  • I guess this is one way to make sure that your country is full of only fit people. Not a very nice or intelligent way, but a way nonetheless.
  • Download an interesting ChangeThis Manifesto called Change the Way You Change the World, which talks about what nonprofits can do to achieve wide-scale social change. It’s written by Leslie Crutchfield and Heather Grant McLeod, authors of Forces for Good.

More soon, I hope…

Photo Credit: ltflux

A Social Marketing Book Club!

Consummate bookworm CK has announced the next round of the Marketing Profs Book Club, and the featured book is one of my favorites for nonprofits who want to do social marketing — Robin Hood Marketing by Katya Andresen.
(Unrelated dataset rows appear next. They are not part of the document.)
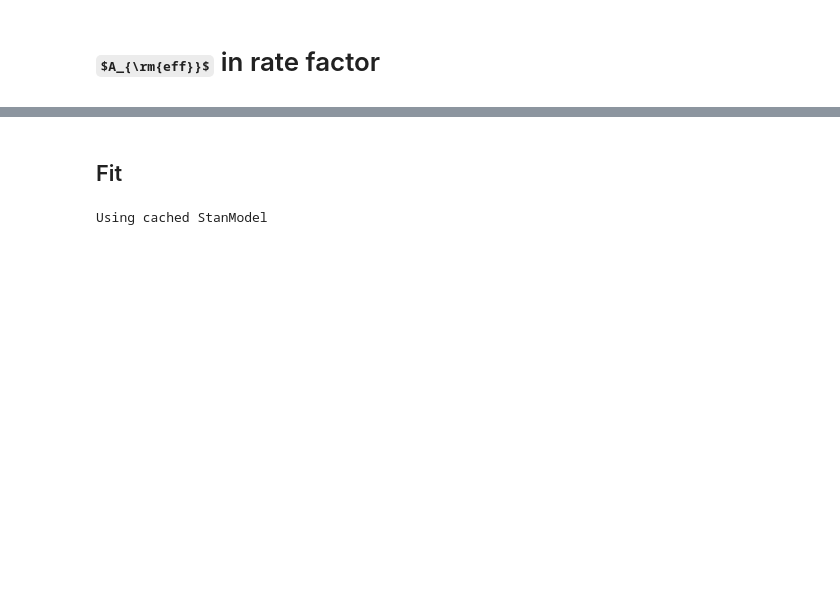
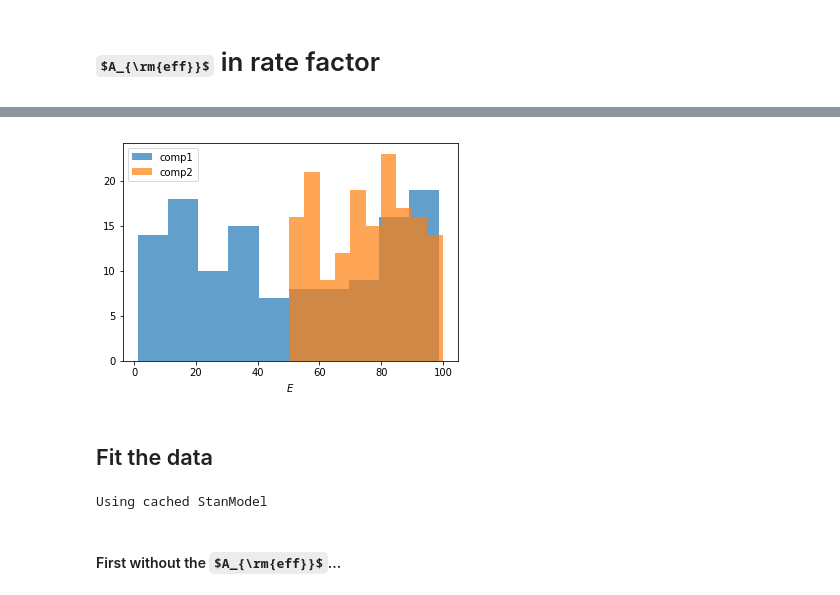
Before and after one commit to specktakel/hierarchical_nu, a Jupyter notebook: dev/statistical_model/aeff_in_rate_factor/aeff_in_rate_factor.ipynb, the cells around one changed output, grey strips where cells are left out. Saved outputs shown, nothing was run; the diff lists cells and outputs as text; code cells hidden in the pictures; some formulas as TeX source; blank space fills up the shorter version.

```diff
--- a/dev/statistical_model/aeff_in_rate_factor/aeff_in_rate_factor.ipynb
+++ b/dev/statistical_model/aeff_in_rate_factor/aeff_in_rate_factor.ipynb
@@ -54,5 +87,14 @@ ax.hist(energy);
+# %%
+# plot detected energies
+fig, ax = plt.subplots()
+ax.hist(energy[label == 1], label='comp1', alpha=0.7)
+ax.hist(energy[label == 2], label='comp2', alpha=0.7)
+ax.set_xlabel('$E$')
+ax.legend();
+# %% [output]
+[figure, added]
 # %% [markdown]
-## Fit
+## Fit the data
 # %%
 # Compile the model
 model = stan_utility.compile_model(filename = 'aeff_in_rate_factor_model.stan',
@@ -77,2 +118,4 @@ fit_input['extra_factor'] = 0
 fit_input['include_energy'] = 1
+# %% [markdown]
+#### First without the $A_{\rm{eff}}$...
 # %%
```
Also changed, not shown: parts of 22 cells of this notebook.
You might remember that I did a review of the book last year and thought it was a great guide to developing a marketing mindset in your nonprofit communications. For more on the book, read CK’s interview with Katya. I’m looking forward to many stimulating online discussions at the Book Club, which will start November 13. Sign up by October 12 to be part of the Book Club, and you will be entered to win one of 50 free copies of Robin Hood Marketing!

I was honored to be asked by CK to put together a short introduction to social marketing as a bonus to be offered to all Book Club participants. This free eBook, Social Marketing at Your Fingertips: A Quick Guide to Changing the World, is now available for download. It briefly explains what social marketing is and isn’t, outlines the social marketing mix, offers an abridged review of Robin Hood Marketing, and provides a list of resources for more information. I hope you find it helpful!